The Arms Trade Treaty Doesn’t Mean Anything if Countries Like Russia and China Don’t Sign It
This argument is ridiculous, because it’s similar to arguing that a law against murder shouldn’t exist because axe murderers will still murder, so the law means nothing unless axe murderers stop murdering and follow such a law. Yes, murder still exists in today’s world, but that doesn’t mean the law isn’t doing anything. Just because some countries may not sign this doesn’t mean that having the treaty in place isn’t going to have an impact or make any substantial difference. Yet, this is an argument that has been used to oppose previous international treaties, most notably the Kyoto Protocol and the Nuclear Non-Proliferation Treaty.
The Arms Trade Treaty will Prevent the U.S from Aiding Israel
Weapons should not end up in the hands of human rights abusers, even if these abusers are our political allies or are receiving aid from the United States. If Israel is committing human rights abuses, then they should not be receiving weapons from us or anyone else. That’s the point of this treaty. If we still want to provide aid to Israel, then we can do so in a way that doesn’t mean giving or selling weapons. However, no politician wants to be seen as anti-Israel, so this argument will be enough to drive representatives away from supporting the Arms Trade Treaty.
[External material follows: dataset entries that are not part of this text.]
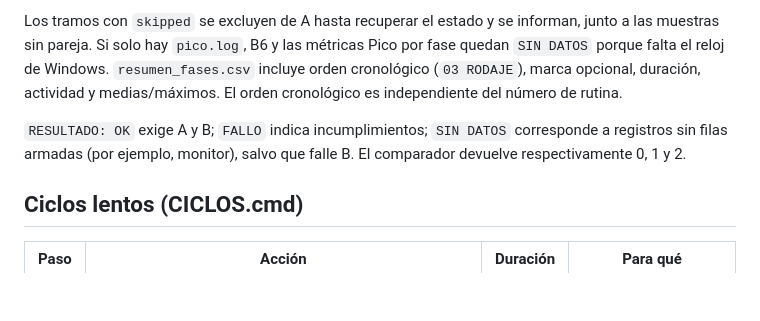
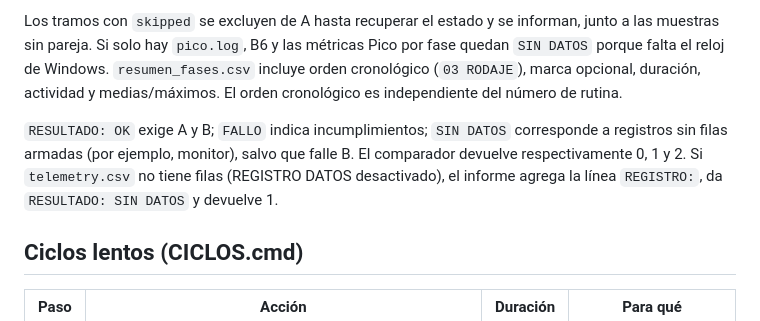
Before and after one commit to LucasN01/MY-FFB-YOKE, a Markdown page: LEEME md/ENSAYOS.md, the part around the change. Rendered like a GitHub page; blank space fills up the shorter version.

```diff
--- a/LEEME md/ENSAYOS.md
+++ b/LEEME md/ENSAYOS.md
@@ -61,7 +61,7 @@ Cada fila es una muestra calculada o el registro periódico de al menos cada 100
 
 Los tramos con `skipped` se excluyen de A hasta recuperar el estado y se informan, junto a las muestras sin pareja. Si solo hay `pico.log`, B6 y las métricas Pico por fase quedan `SIN DATOS` porque falta el reloj de Windows. `resumen_fases.csv` incluye orden cronológico (`03 RODAJE`), marca opcional, duración, actividad y medias/máximos. El orden cronológico es independiente del número de rutina.
 
-`RESULTADO: OK` exige A y B; `FALLO` indica incumplimientos; `SIN DATOS` corresponde a registros sin filas armadas (por ejemplo, monitor), salvo que falle B. El comparador devuelve respectivamente 0, 1 y 2.
+`RESULTADO: OK` exige A y B; `FALLO` indica incumplimientos; `SIN DATOS` corresponde a registros sin filas armadas (por ejemplo, monitor), salvo que falle B. El comparador devuelve respectivamente 0, 1 y 2. Si `telemetry.csv` no tiene filas (REGISTRO DATOS desactivado), el informe agrega la línea `REGISTRO:`, da `RESULTADO: SIN DATOS` y devuelve 1.
 
 ## Ciclos lentos (CICLOS.cmd)
 
```
Also changed, not shown: HANDOFF.md (+12 -0 lines).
Opposition to the Arms Trade Treaty is like opposing the construction of a school because it could be a horrible school, or because kids could fight in the halls, or because bad teachers could end up there. Sure, those things could happen, but that doesn’t mean you don’t build the school and stop kids from getting an education. You address these other issues as they arise, or you implement additional measures to prevent these things from happening. Opposing the construction of the school in this example means overlooking the bigger picture of education, just like opposing the treaty overlooks the bigger picture of human rights violations and the current contribution of the arms trade to those violations.